▶ **WORK REQUIRED**
Make an exact copy of the records, leaving out the images.

START DATA FOR PROCESSING

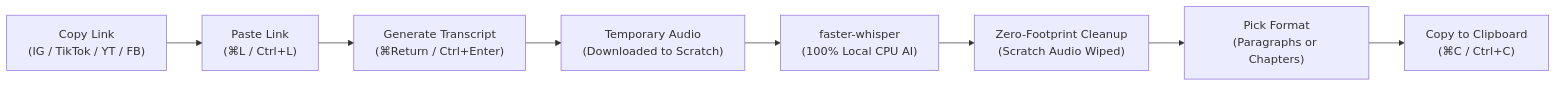
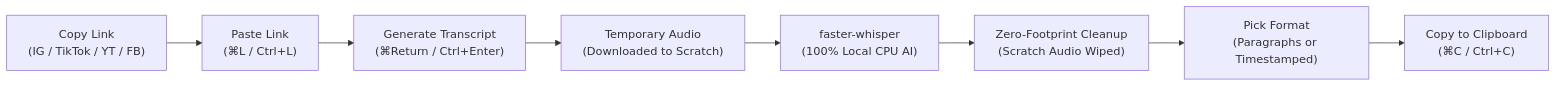
One commit to ApetriStefan/FaeryGood-Transcriber changed the diagram in README.md. Above: the diagram before and after it, drawn with Mermaid. The commit also changed other lines of this file and 35 other files, not shown here.

````diff
--- a/README.md
+++ b/README.md
@@ -90,10 +91,10 @@
 ```mermaid
 flowchart LR
     A["Copy Link<br/>(IG / TikTok / YT / FB)"] --> B["Paste Link<br/>(⌘L / Ctrl+L)"]
     B --> C["Generate Transcript<br/>(⌘Return / Ctrl+Enter)"]
     C --> D["Temporary Audio<br/>(Downloaded to Scratch)"]
     D --> E["faster-whisper<br/>(100% Local CPU AI)"]
     E --> F["Zero-Footprint Cleanup<br/>(Scratch Audio Wiped)"]
-    F --> G["Pick Format<br/>(Paragraphs or Chapters)"]
+    F --> G["Pick Format<br/>(Paragraphs or Timestamped)"]
     G --> H["Copy to Clipboard<br/>(⌘C / Ctrl+C)"]
 ```
````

END DATA FOR PROCESSING

▶ **RESPONSE FOR THIS EXERCISE**
One commit to ApetriStefan/FaeryGood-Transcriber changed the diagram in README.md. Above: the diagram before and after it, drawn with Mermaid. The commit also changed other lines of this file and 35 other files, not shown here.

````diff
--- a/README.md
+++ b/README.md
@@ -90,10 +91,10 @@
 ```mermaid
 flowchart LR
     A["Copy Link<br/>(IG / TikTok / YT / FB)"] --> B["Paste Link<br/>(⌘L / Ctrl+L)"]
     B --> C["Generate Transcript<br/>(⌘Return / Ctrl+Enter)"]
     C --> D["Temporary Audio<br/>(Downloaded to Scratch)"]
     D --> E["faster-whisper<br/>(100% Local CPU AI)"]
     E --> F["Zero-Footprint Cleanup<br/>(Scratch Audio Wiped)"]
-    F --> G["Pick Format<br/>(Paragraphs or Chapters)"]
+    F --> G["Pick Format<br/>(Paragraphs or Timestamped)"]
     G --> H["Copy to Clipboard<br/>(⌘C / Ctrl+C)"]
 ```
````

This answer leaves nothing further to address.